New Every Woman Every Child Global Strategy Progress Report
A new report launched by Every Woman Every Child (EWEC) alongside the High-Level Political Forum (HLPF) on Sustainable Development in New York on July 18 underscores that, progress for women’s, children’s and adolescents’ health—while tremendous—remains partial and fragile. “Progress in Partnership”—the first progress report on the EWEC Global Strategy for Women’s, Children’s and Adolescents’ Health – provides a comprehensive snapshot of women’s, children’s and adolescents’ health and wellbeing across the Sustainable Development Goals (SDGs), highlighting linkages across sectors and the power of partnership to deliver on a sustainable, inclusive and integrated development agenda.

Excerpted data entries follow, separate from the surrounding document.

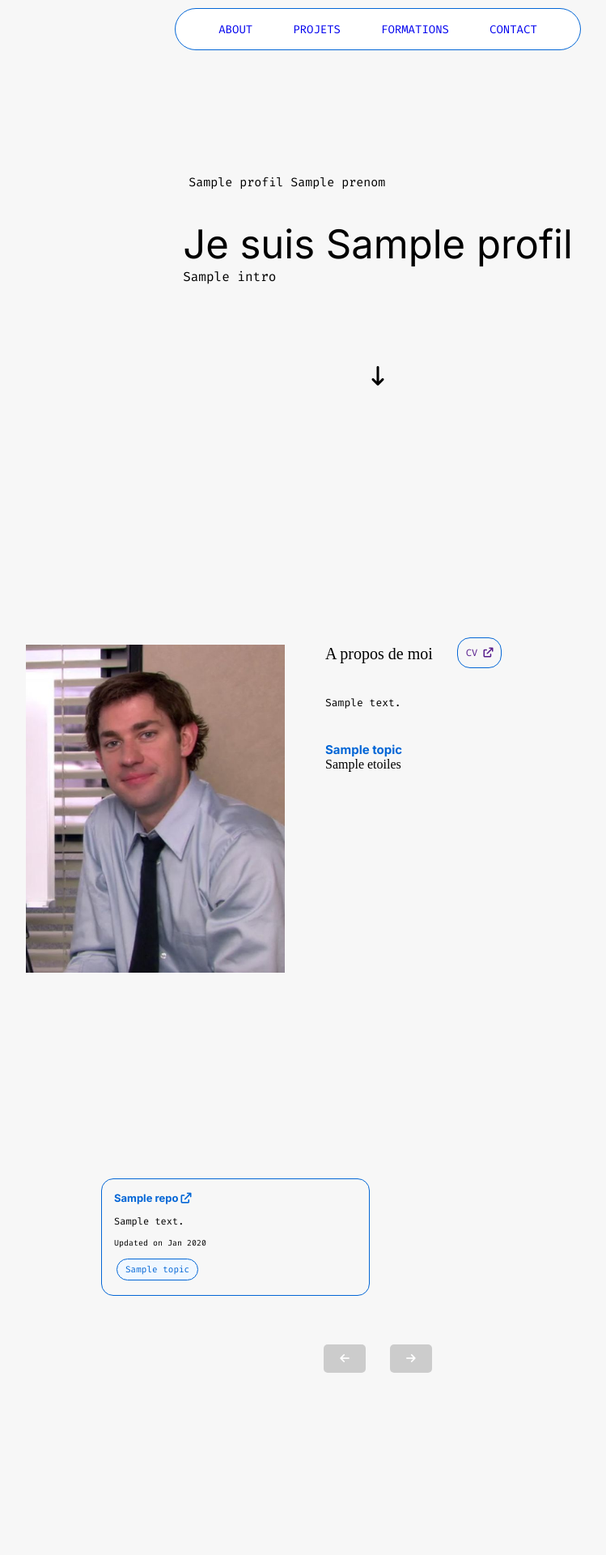
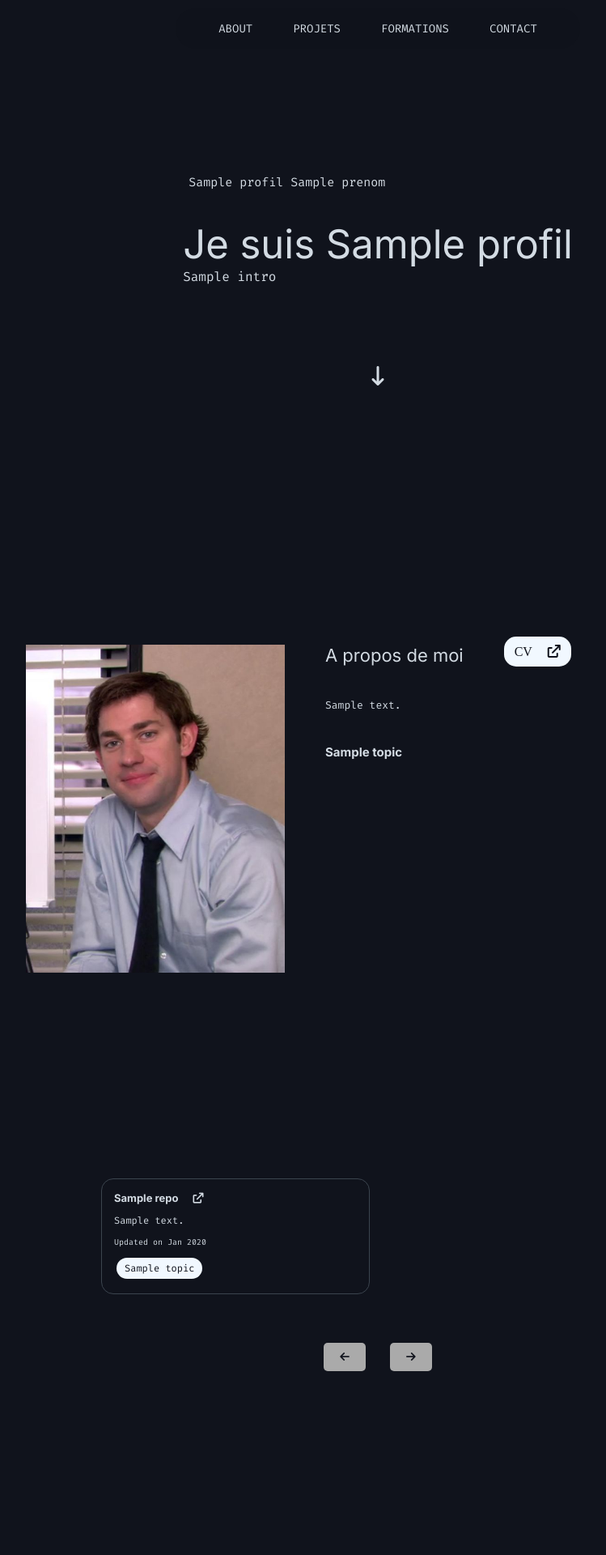
Before and after one commit to githubstevemas/portfolio, a Django app: template portfolio/main/templates/main.html in a window 1280 px wide. Shown: the top 1920 px of the page at 81% size, without its empty margins (173-922 px from the left). Run offline with Django 5.2, Linux system fonts and the light colour scheme; the template is opened without the code that fills it: most values are stand-ins (such as "Sample title", 1, 10 or a date in 2020).

Commit message:
Added some css styles.

```diff
--- a/portfolio/data/portfolio.json
+++ b/portfolio/data/portfolio.json
@@ -126,7 +126,7 @@
     "contact": {
       "telephone": "+33 6 33 23 72 35",
       "email": "mas.ste@gmail.com",
-      "linkedin": "https://www.linkedin.com/in/steve-mas",
-      "github": "https://github.com/githubstevemas"
+      "linkedin": "linkedin.com/in/steve-mas",
+      "github": "github.com/githubstevemas"
     }
   }
--- a/portfolio/main/templates/main.html
+++ b/portfolio/main/templates/main.html
@@ -37,7 +37,7 @@
                 <div class="about-title">
                     <div class="title-h3">A propos de moi</div>
                     <div>
-                        <a class="button" href="">CV <i class="fa-solid fa-arrow-up-right-from-square"></i></a>
+                        <a class="cv-button" href="">CV <i class="fa-solid fa-arrow-up-right-from-square"></i></a>
                     </div>
                 </div>
                 <div class="description">
@@ -48,14 +48,18 @@
                     {% for competence in portfolio_data.competences %}
                         <div class="competence">
                             <div class="competence-name">{{ competence.nom }}</div>
-                            <div class="competence-stars">{{ competence.etoiles }}</div>
+                            <div class="competence-stars">
+                                {% for i in range_five %}
+                                    {% if i < competence.etoiles %}
+                                        <i class="fa fa-star full-star"></i>
+                                    {% endif %}
+                                {% endfor %}
+                            </div>
                         </div>
                     {% endfor %}
                 </div>
             </div>
         </div>
-
-
 
         <div id="projets">
 
@@ -63,22 +67,30 @@
                 {% for repo in repos %}
                     {% if repo.description %}
                         <div class="repo-container">
-                            <div>
-                                <a class="repo-title" href="{{ repo.html_url }}" target="_blank">{{ repo.name }}
+
+                            <div class="repo-title">
+
+                                <a href="{{ repo.html_url }}" target="_blank">
+                                    {{ repo.name }}
                                     <i class="fa-solid fa-arrow-up-right-from-square"></i>
                                 </a>
+
                             </div>
+
                             <p>{{ repo.description }}</p>
+
                             <p class="repo-updated">Updated on {{ repo.updated_at|date:"M Y" }}</p>
+
                             {% for topic in repo.topics %}
                                 <span class="topic">{{ topic }}</span>
                             {% endfor %}
+
                         </div>
                     {% endif %}
                 {% endfor %}
             </div>
 
-            <div class="nav-buttons">
+            <div class="nav-container">
                 <button id="prev-btn" class="nav-btn"><i class="fa-solid fa-arrow-left"></i></button>
                 <button id="next-btn" class="nav-btn"><i class="fa-solid fa-arrow-right"></i></button>
             </div>
@@ -100,7 +112,7 @@
             <div class="title-h2">FORMATIONS</div>
         </div>
 
-        <span class="soft-skills">
+        <div class="soft-skills">
             <ul>
                 {% for skill in portfolio_data.softskills %}
                     <li>
@@ -108,14 +120,43 @@
                     </li>
                 {% endfor %}
             </ul>
-        </span>
+        </div>
 
-        <span id="contact">
-            {{ portfolio_data.contact.telephone }}
-            {{ portfolio_data.contact.email }}
-            {{ portfolio_data.contact.linkedin }}
-            {{ portfolio_data.contact.github }}
-        </span>
+        <div id="contact">
+
+            <div>
+                <i class="fa-brands fa-whatsapp"></i>
+                <span class="contact-data">
+                    {{ portfolio_data.contact.telephone }}
+                </span>
+            </div>
+
+            <div>
+                <i class="fa-solid fa-envelope"></i>
+                <span class="contact-data">
+                    {{ portfolio_data.contact.email }}
+                </span>
+            </div>
+
+            <div>
+                <a href="{{ portfolio_data.contact.linkedin }}" target="_blank">
+                    <i class="fa-brands fa-linkedin"></i>
+                    <span class="contact-data">
+                        {{ portfolio_data.contact.linkedin }}
+                    </span>
+                </a>
+            </div>
+
+            <div>
+                <a href="{{ portfolio_data.contact.github }}" target="_blank">
+                    <i class="fa-brands fa-github"></i>
+                    <span class="contact-data">
+                        {{ portfolio_data.contact.github }}
+                    </span>
+                </a>
+            </div>
+
+        </div>
 
     {% endif %}
 </div>
--- a/portfolio/main/views.py
+++ b/portfolio/main/views.py
@@ -33,4 +33,5 @@ def main(request):
 
     return render(request, 'main.html',
                   {'portfolio_data': portfolio_data,
+                   'range_five': list(range(5)),
                    'repos': repos})
--- a/portfolio/static/css/styles.css
+++ b/portfolio/static/css/styles.css
@@ -7,7 +7,8 @@ html {
 }
 
 body {
-    background-color: #F7F7F7;
+    color: #d3dbe3;
+    background-color: #10131c;
     display: flex;
     flex-direction: column;
     justify-content: center;
@@ -17,6 +18,12 @@ body {
 
 a {
     text-decoration: none;
+    color: #d3dbe3;
+    transition: color 0.3s ease;
+}
+
+a:hover {
+    color: #58a6ff;
 }
 
 .button {
@@ -38,7 +45,8 @@ a {
 }
 
 .title-h3 {
-    font-size: 20px;
+    font-family: 'Inter', sans-serif;
+    font-size: 22px;
 }
 
 header {
@@ -52,8 +60,7 @@ header {
     display: flex;
     align-items: center;
     justify-content: center;
-    background-color: white;
-    border: 1px solid #0366d6;
+    background-color: rgba(16, 19, 28, 0.7);
     border-radius: 50px;
     z-index: 1000;
 }
@@ -118,6 +125,19 @@ header {
     flex-direction: column;
 }
 
+.cv-button {
+    color: #10131c;
+    background-color: #f1f8ff;
+    background-color: #f1f8ff;
+    border-radius: 15px;
+    text-align: center;
+    margin-left: 20px;
+    padding-left: 13px;
+    padding-right: 13px;
+    padding-top: 10px;
+    padding-bottom: 10px;
+}
+
 .description {
     width: 500px;
     font-family: 'Fira Code', monospace;
@@ -135,14 +155,19 @@ header {
 .competences-container {
     display: grid;
     grid-template-columns: repeat(3, 1fr);
-    gap: 10px;
+    gap: 30px;
 }
 
 .competence-name {
     font-size: 15px;
-    color: #0366d6;
     font-weight: bold;
     font-family: 'Inter', sans-serif;
+    margin-bottom: 5px;
+}
+
+.competence-stars{
+    font-size: 13px;
+    margin-bottom: 13px;
 }
 
 #projets {
@@ -164,7 +189,7 @@ header {
 .repo-container {
     font-family: 'Fira Code', monospace;
     font-size: 12px;
-    border: 1px solid #0366d6;
+    border: 1px solid #3b444e;
     border-radius: 15px;
     padding: 15px;
     break-inside: avoid;
@@ -174,13 +199,13 @@ header {
 
 .repo-title {
     font-size: 13px;
-    color: #0366d6;
     font-weight: bold;
     font-family: 'Inter', sans-serif;
+    gap: 20px;
 }
 
-.repo-title:hover {
-    color: #0000d6;
+.fa-arrow-up-right-from-square {
+    margin-left: 15px;
 }
 
 .repo-updated {
@@ -190,23 +215,15 @@ header {
 .topic {
     display: inline-block;
     padding: 5px 10px;
-    font-size: 11px;
-    color: #0366d6;
+    font-size: 12px;
+    color: #10131c;
     background-color: #f1f8ff;
-    border: 1px solid #0366d6;
     border-radius: 15px;
     text-align: center;
     margin: 3px;
-    cursor: pointer;
-    transition: all 0.3s ease;
 }
 
-.topic:hover {
-    background-color: #030006;
-    color: #fff;
-}
-
-.nav-buttons {
+.nav-container {
     display: flex;
     justify-content: center;
     gap: 30px;
@@ -214,8 +231,8 @@ header {
 }
 
 .nav-btn {
-    background-color: #0366d6;
-    color: white;
+    color: #10131c;
+    background-color: #f1f8ff;
     border: none;
     padding: 10px 20px;
     cursor: pointer;
@@ -223,11 +240,11 @@ header {
 }
 
 .nav-btn:hover {
-    background-color: #ffff22;
+    background-color: #58a6ff;
 }
 
 .nav-btn:disabled {
-    background-color: #ccc;
+    background-color: #aaa;
     cursor: not-allowed;
 }
 
@@ -282,5 +299,12 @@ header {
 }
 
 #contact {
+    display: flex;
+    flex-direction: column;
+    margin-bottom: 200px;
+    gap: 10px;
+}
 
+.contact-data {
+    margin-left: 13px;
 }
```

Drawing on the latest available country data on the 60 indicators of the EWEC Global Strategy, 34 of which come directly from the SDGs and an additional 26 taken from existing indexes and processes, “Progress in Partnership” leverages the WHO’s Global Health Observatory to showcase country progress. Additionally, the report highlights self-reported progress from 72% of our 134 non-governmental commitments to the EWEC Global Strategy, who were included in this 2015-2016 reporting cycle. In total, the report notes that 215 commitments by 212 commitment makers have been made to the EWEC Global Strategy since its launch in 2015, totaling nearly $30 billion and reaching an estimated 273 million women, children and adolescents with life-saving and life-changing services and supplies. A summary of progress made against each of the 96 commitments made by non-government stakeholders is also available on their individual commitment pages on the EWEC website here.
Just more than one year into the implementation of the SDGs and the EWEC Global Strategy, “Progress in Partnership” helps to set a baseline and highlights critical issues in a time of complex development challenges, including historic conflict, humanitarian crisis and migration, as well as shifting political agendas. It presents that such challenges require collective, cross-sectoral efforts, ambition, innovation and a keen focus on equity to ensure access to quality care, services and rights in all settings.
Launched alongside the HLPF, the session served to elevate discussions beyond the Forum’s thematic and national reviews to highlight interlinkages across the SDGs – including SDGs 1, 2, 3, 5 and 17, which were being reviewed. Throughout the event, speakers noted the importance of EWEC as a multi-stakeholder partnership to facilitate cross-sectoral action in support of government efforts to deliver on the SDGs.
In written remarks delivered on her behalf, the UN Deputy Secretary-General, Ms. Amina Mohammed, noted:
“We have the tools and the knowledge to take on persistent challenges and create a better, more just and prosperous future for all. But moving from resolve to universal success will require collaboration, smart investments, innovation and ambition,” she said, adding that women, children and adolescents—particularly girls—are the change makers who will drive the Sustainable Development Goals forward and transform not only their communities but our world.”
Other speakers at the event included:
- Mr. Michel Sidibé, Executive Director, UNAIDS, as Chair of the H6
- Dr. Tedros Adhanom Ghebreyesus, Director-General, World Health Organization, on behalf of the H6
- H.E. Dr. Jaime Burrows, Vice-Minister of Public Health, Government of Chile
- H.E. Mr. Saber Chowdhury, MP, President, IPU & member of the HLSG for EWEC
- Ms. Bayan Sa’adeh, a young leader from Jordan
- Mr. Kul Gautam, Co-Chair, Independent Accountability Panel for EWEC
- Ms. Helga Fogstad, Executive Director, PMNCH, who moderated the panel discussion
“Progress in Partnership” was developed by the Partnership for Maternal Newborn and Child Health, with guidance from the Executive Office of the UN Secretary-General and technical contributions from the H6 partners (UNAIDS, UNICEF, UNFPA, UN Women, the World Bank and WHO) and in close collaboration with other partners.
This post originally appeared on the Every Woman Every Child website.